:: Prompt ::
Leaving out the pictures, please retype each record exactly.

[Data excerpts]
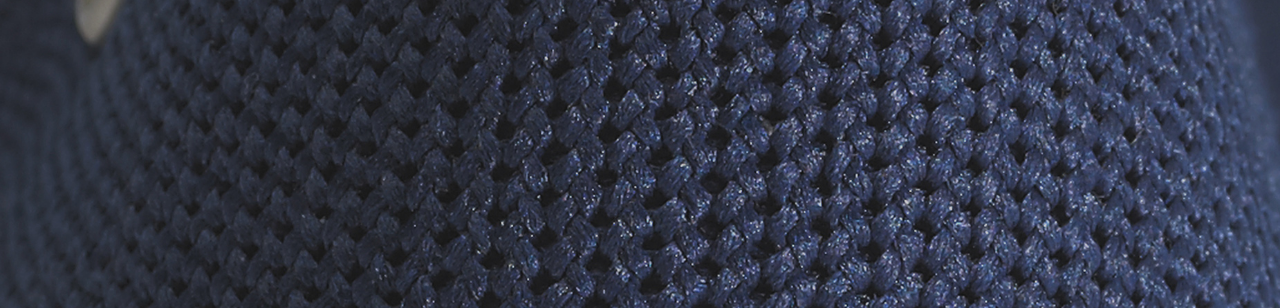
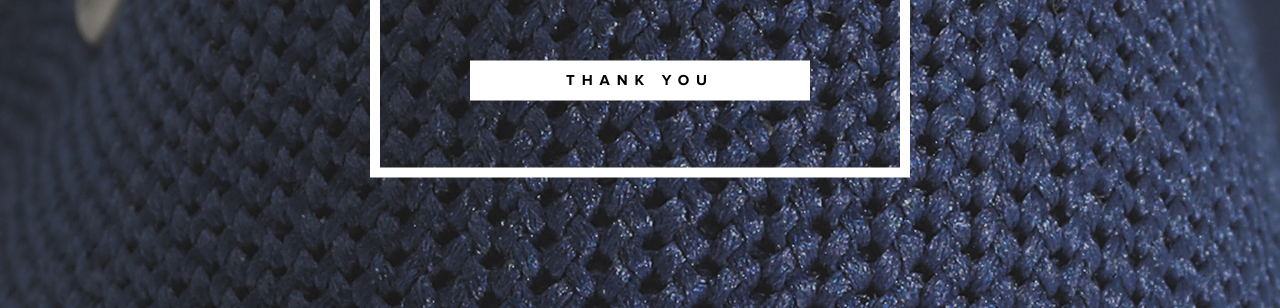
Before and after one commit to AnattaOldRepo/rothy, a plain HTML site: page thankyou.html in a window 1280 px wide. Shown: the part 492-800 px from the top of the page. Drawn offline with nearby package versions, Linux system fonts and the light colour scheme; files that its build step writes are made by us from their sources.

Commit message:
update thank-you page

```diff
--- a/thankyou.html
+++ b/thankyou.html
@@ -2,7 +2,10 @@
 <!--[if lt IE 7]>      <html class="no-js lt-ie9 lt-ie8 lt-ie7"> <![endif]-->
 <!--[if IE 7]>         <html class="no-js lt-ie9 lt-ie8"> <![endif]-->
 <!--[if IE 8]>         <html class="no-js lt-ie9"> <![endif]-->
-<!--[if gt IE 8]><!--> <html class="no-js"> <!--<![endif]-->
+<!--[if gt IE 8]><!-->
+<html class="no-js">
+<!--<![endif]-->
+
 <head>
     <meta charset="utf-8">
     <meta http-equiv="X-UA-Compatible" content="IE=edge,chrome=1">
@@ -14,24 +17,25 @@
 
     <link rel="shortcut icon" href="favicon.ico" type="image/x-icon" />
 
-  <link rel="stylesheet" href="css/fonts.css">
-  <link rel="stylesheet" href="css/normalize.min.css">
-  <link rel="stylesheet" href="css/main.css">
+    <!--link rel="stylesheet" href="fonts/font.css"-->
+    <!--link rel="stylesheet" href="css/normalize.min.css"-->
+    <!--link rel="stylesheet" href="css/main.css"-->
+
+    <link rel="stylesheet" href="css/app.css">
 
     <!--[if lt IE 9]>
   <script src="js/vendor/html5-3.6-respond-1.1.0.min.js"></script>
   <![endif]-->
 
 </head>
+
 <body>
 
     <!--[if lt IE 7]>
   <p class="browsehappy">You are using an <strong>outdated</strong> browser. Please <a href="http://browsehappy.com/">upgrade your browser</a> to improve your experience.</p>
   <![endif]-->
 
-  <div class="container clearfix">
-
-    <section class="launch-screen">
+    <div class="launch-screen">
         <div class="screen">
             <h1 class="logo ir">Rothy's</h1>
             <h2>Revolutionary Footwear Brand</h2>
@@ -40,24 +44,35 @@
             <div class="thank-you">
               Thank you
             </div>
+        </div>
+        <!-- /.screen -->
+    </div>
+    <!-- /.launch-screen -->
 
-      </div><!-- /.screen -->
-    </section><!-- /.launch-screen -->
-
-  </div> <!-- /.container -->
 
     <script src="//ajax.googleapis.com/ajax/libs/jquery/1.11.1/jquery.min.js"></script>
-  <script>window.jQuery || document.write('<script src="/js/vendor/jquery-1.11.1.min.js"><\/script>')</script>
+    <script>
+    window.jQuery || document.write('<script src="/js/vendor/jquery-1.11.1.min.js"><\/script>')
+    </script>
     <script src="js/main.js"></script>
     <!-- Google Analytics: change UA-XXXXX-X to be your site's ID. -->
     <script>
-    (function(b,o,i,l,e,r){b.GoogleAnalyticsObject=l;b[l]||(b[l]=
-    function(){(b[l].q=b[l].q||[]).push(arguments)});b[l].l=+new Date;
-    e=o.createElement(i);r=o.getElementsByTagName(i)[0];
-    e.src='//www.google-analytics.com/analytics.js';
-    r.parentNode.insertBefore(e,r)}(window,document,'script','ga'));
-    ga('create','UA-55130811-1');ga('send','pageview');
+    (function(i, s, o, g, r, a, m) {
+        i['GoogleAnalyticsObject'] = r;
+        i[r] = i[r] || function() {
+            (i[r].q = i[r].q || []).push(arguments)
+        }, i[r].l = 1 * new Date();
+        a = s.createElement(o),
+        m = s.getElementsByTagName(o)[0];
+        a.async = 1;
+        a.src = g;
+        m.parentNode.insertBefore(a, m)
+    })(window, document, 'script', '//www.google-analytics.com/analytics.js', 'ga');
+
+    ga('create', 'UA-55130811-1', 'auto');
+    ga('send', 'pageview');
     </script>
 
 </body>
+
 </html>
```
Lines whose indentation alone changed are shown as unchanged.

:: Worked solution ::
Before and after one commit to AnattaOldRepo/rothy, a plain HTML site: page thankyou.html in a window 1280 px wide. Shown: the part 492-800 px from the top of the page. Drawn offline with nearby package versions, Linux system fonts and the light colour scheme; files that its build step writes are made by us from their sources.

Commit message:
update thank-you page

```diff
--- a/thankyou.html
+++ b/thankyou.html
@@ -2,7 +2,10 @@
 <!--[if lt IE 7]>      <html class="no-js lt-ie9 lt-ie8 lt-ie7"> <![endif]-->
 <!--[if IE 7]>         <html class="no-js lt-ie9 lt-ie8"> <![endif]-->
 <!--[if IE 8]>         <html class="no-js lt-ie9"> <![endif]-->
-<!--[if gt IE 8]><!--> <html class="no-js"> <!--<![endif]-->
+<!--[if gt IE 8]><!-->
+<html class="no-js">
+<!--<![endif]-->
+
 <head>
     <meta charset="utf-8">
     <meta http-equiv="X-UA-Compatible" content="IE=edge,chrome=1">
@@ -14,24 +17,25 @@
 
     <link rel="shortcut icon" href="favicon.ico" type="image/x-icon" />
 
-  <link rel="stylesheet" href="css/fonts.css">
-  <link rel="stylesheet" href="css/normalize.min.css">
-  <link rel="stylesheet" href="css/main.css">
+    <!--link rel="stylesheet" href="fonts/font.css"-->
+    <!--link rel="stylesheet" href="css/normalize.min.css"-->
+    <!--link rel="stylesheet" href="css/main.css"-->
+
+    <link rel="stylesheet" href="css/app.css">
 
     <!--[if lt IE 9]>
   <script src="js/vendor/html5-3.6-respond-1.1.0.min.js"></script>
   <![endif]-->
 
 </head>
+
 <body>
 
     <!--[if lt IE 7]>
   <p class="browsehappy">You are using an <strong>outdated</strong> browser. Please <a href="http://browsehappy.com/">upgrade your browser</a> to improve your experience.</p>
   <![endif]-->
 
-  <div class="container clearfix">
-
-    <section class="launch-screen">
+    <div class="launch-screen">
         <div class="screen">
             <h1 class="logo ir">Rothy's</h1>
             <h2>Revolutionary Footwear Brand</h2>
@@ -40,24 +44,35 @@
             <div class="thank-you">
               Thank you
             </div>
+        </div>
+        <!-- /.screen -->
+    </div>
+    <!-- /.launch-screen -->
 
-      </div><!-- /.screen -->
-    </section><!-- /.launch-screen -->
-
-  </div> <!-- /.container -->
 
     <script src="//ajax.googleapis.com/ajax/libs/jquery/1.11.1/jquery.min.js"></script>
-  <script>window.jQuery || document.write('<script src="/js/vendor/jquery-1.11.1.min.js"><\/script>')</script>
+    <script>
+    window.jQuery || document.write('<script src="/js/vendor/jquery-1.11.1.min.js"><\/script>')
+    </script>
     <script src="js/main.js"></script>
     <!-- Google Analytics: change UA-XXXXX-X to be your site's ID. -->
     <script>
-    (function(b,o,i,l,e,r){b.GoogleAnalyticsObject=l;b[l]||(b[l]=
-    function(){(b[l].q=b[l].q||[]).push(arguments)});b[l].l=+new Date;
-    e=o.createElement(i);r=o.getElementsByTagName(i)[0];
-    e.src='//www.google-analytics.com/analytics.js';
-    r.parentNode.insertBefore(e,r)}(window,document,'script','ga'));
-    ga('create','UA-55130811-1');ga('send','pageview');
+    (function(i, s, o, g, r, a, m) {
+        i['GoogleAnalyticsObject'] = r;
+        i[r] = i[r] || function() {
+            (i[r].q = i[r].q || []).push(arguments)
+        }, i[r].l = 1 * new Date();
+        a = s.createElement(o),
+        m = s.getElementsByTagName(o)[0];
+        a.async = 1;
+        a.src = g;
+        m.parentNode.insertBefore(a, m)
+    })(window, document, 'script', '//www.google-analytics.com/analytics.js', 'ga');
+
+    ga('create', 'UA-55130811-1', 'auto');
+    ga('send', 'pageview');
     </script>
 
 </body>
+
 </html>
```
Lines whose indentation alone changed are shown as unchanged.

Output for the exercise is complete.